Data to examine:
:::

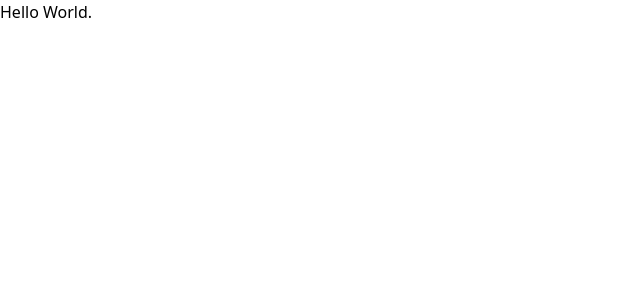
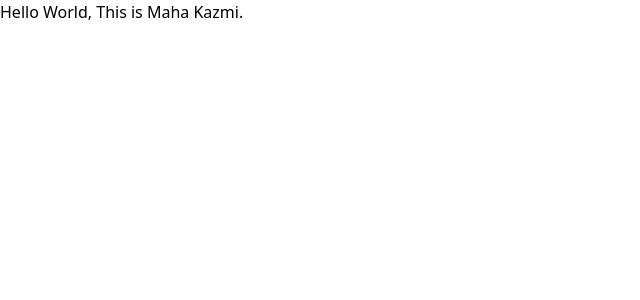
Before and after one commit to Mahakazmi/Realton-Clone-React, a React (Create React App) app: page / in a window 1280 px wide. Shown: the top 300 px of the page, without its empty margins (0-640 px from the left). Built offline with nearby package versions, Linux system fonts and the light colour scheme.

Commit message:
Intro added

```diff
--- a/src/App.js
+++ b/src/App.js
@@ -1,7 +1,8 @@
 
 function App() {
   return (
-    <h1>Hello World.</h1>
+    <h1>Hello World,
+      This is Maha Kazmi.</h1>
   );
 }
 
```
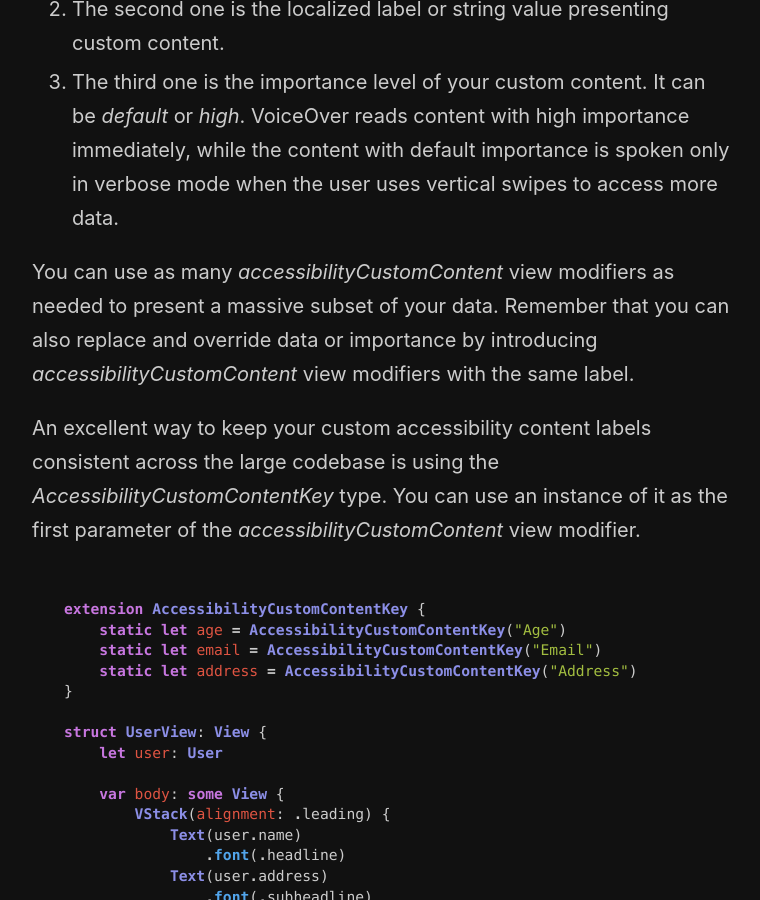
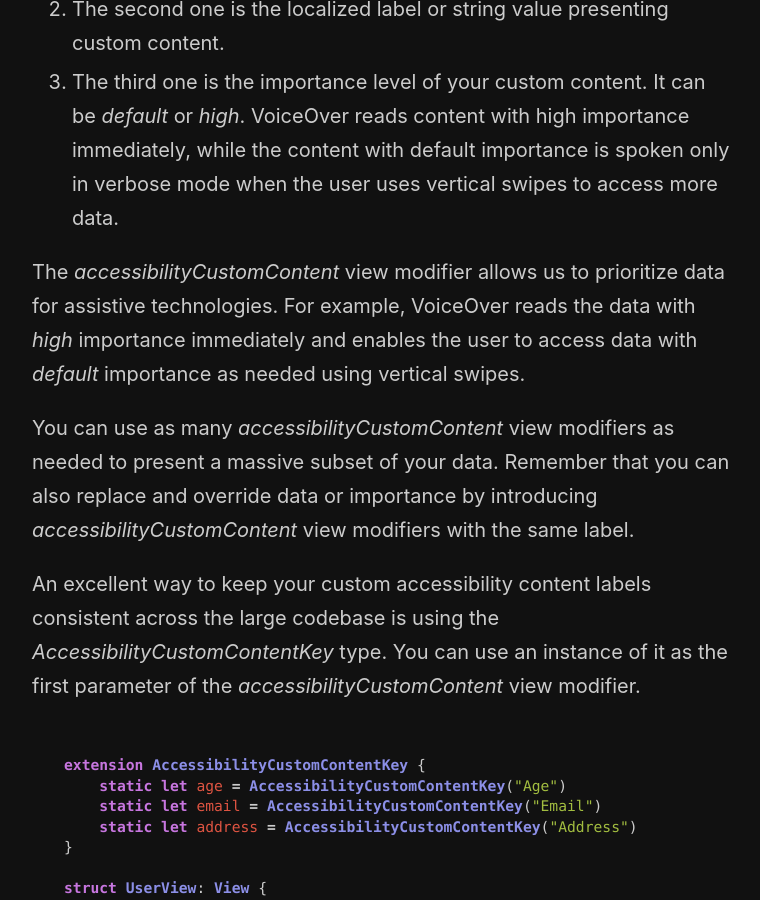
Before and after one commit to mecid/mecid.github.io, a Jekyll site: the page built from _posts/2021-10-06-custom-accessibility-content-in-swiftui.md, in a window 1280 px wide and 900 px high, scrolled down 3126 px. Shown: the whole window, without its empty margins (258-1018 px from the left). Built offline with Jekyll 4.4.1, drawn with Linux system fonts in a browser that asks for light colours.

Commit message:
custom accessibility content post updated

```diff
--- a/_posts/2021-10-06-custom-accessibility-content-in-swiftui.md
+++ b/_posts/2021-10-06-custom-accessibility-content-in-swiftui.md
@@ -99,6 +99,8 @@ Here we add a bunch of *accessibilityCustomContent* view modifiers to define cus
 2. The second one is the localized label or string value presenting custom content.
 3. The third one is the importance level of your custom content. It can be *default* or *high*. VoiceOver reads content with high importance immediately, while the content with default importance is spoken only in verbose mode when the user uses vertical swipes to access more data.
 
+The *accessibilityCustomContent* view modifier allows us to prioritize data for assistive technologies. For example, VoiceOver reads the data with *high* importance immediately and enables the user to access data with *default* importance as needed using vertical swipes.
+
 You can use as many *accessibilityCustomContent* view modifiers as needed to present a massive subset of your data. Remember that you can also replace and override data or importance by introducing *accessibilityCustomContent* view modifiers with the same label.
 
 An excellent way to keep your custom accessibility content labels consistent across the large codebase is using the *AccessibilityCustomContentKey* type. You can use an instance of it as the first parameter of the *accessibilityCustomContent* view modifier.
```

:::

The task: All of the entries above are to be duplicated exactly, with every image left out.

Reply:
Before and after one commit to Mahakazmi/Realton-Clone-React, a React (Create React App) app: page / in a window 1280 px wide. Shown: the top 300 px of the page, without its empty margins (0-640 px from the left). Built offline with nearby package versions, Linux system fonts and the light colour scheme.

Commit message:
Intro added

```diff
--- a/src/App.js
+++ b/src/App.js
@@ -1,7 +1,8 @@
 
 function App() {
   return (
-    <h1>Hello World.</h1>
+    <h1>Hello World,
+      This is Maha Kazmi.</h1>
   );
 }
 
```
Before and after one commit to mecid/mecid.github.io, a Jekyll site: the page built from _posts/2021-10-06-custom-accessibility-content-in-swiftui.md, in a window 1280 px wide and 900 px high, scrolled down 3126 px. Shown: the whole window, without its empty margins (258-1018 px from the left). Built offline with Jekyll 4.4.1, drawn with Linux system fonts in a browser that asks for light colours.

Commit message:
custom accessibility content post updated

```diff
--- a/_posts/2021-10-06-custom-accessibility-content-in-swiftui.md
+++ b/_posts/2021-10-06-custom-accessibility-content-in-swiftui.md
@@ -99,6 +99,8 @@ Here we add a bunch of *accessibilityCustomContent* view modifiers to define cus
 2. The second one is the localized label or string value presenting custom content.
 3. The third one is the importance level of your custom content. It can be *default* or *high*. VoiceOver reads content with high importance immediately, while the content with default importance is spoken only in verbose mode when the user uses vertical swipes to access more data.
 
+The *accessibilityCustomContent* view modifier allows us to prioritize data for assistive technologies. For example, VoiceOver reads the data with *high* importance immediately and enables the user to access data with *default* importance as needed using vertical swipes.
+
 You can use as many *accessibilityCustomContent* view modifiers as needed to present a massive subset of your data. Remember that you can also replace and override data or importance by introducing *accessibilityCustomContent* view modifiers with the same label.
 
 An excellent way to keep your custom accessibility content labels consistent across the large codebase is using the *AccessibilityCustomContentKey* type. You can use an instance of it as the first parameter of the *accessibilityCustomContent* view modifier.
```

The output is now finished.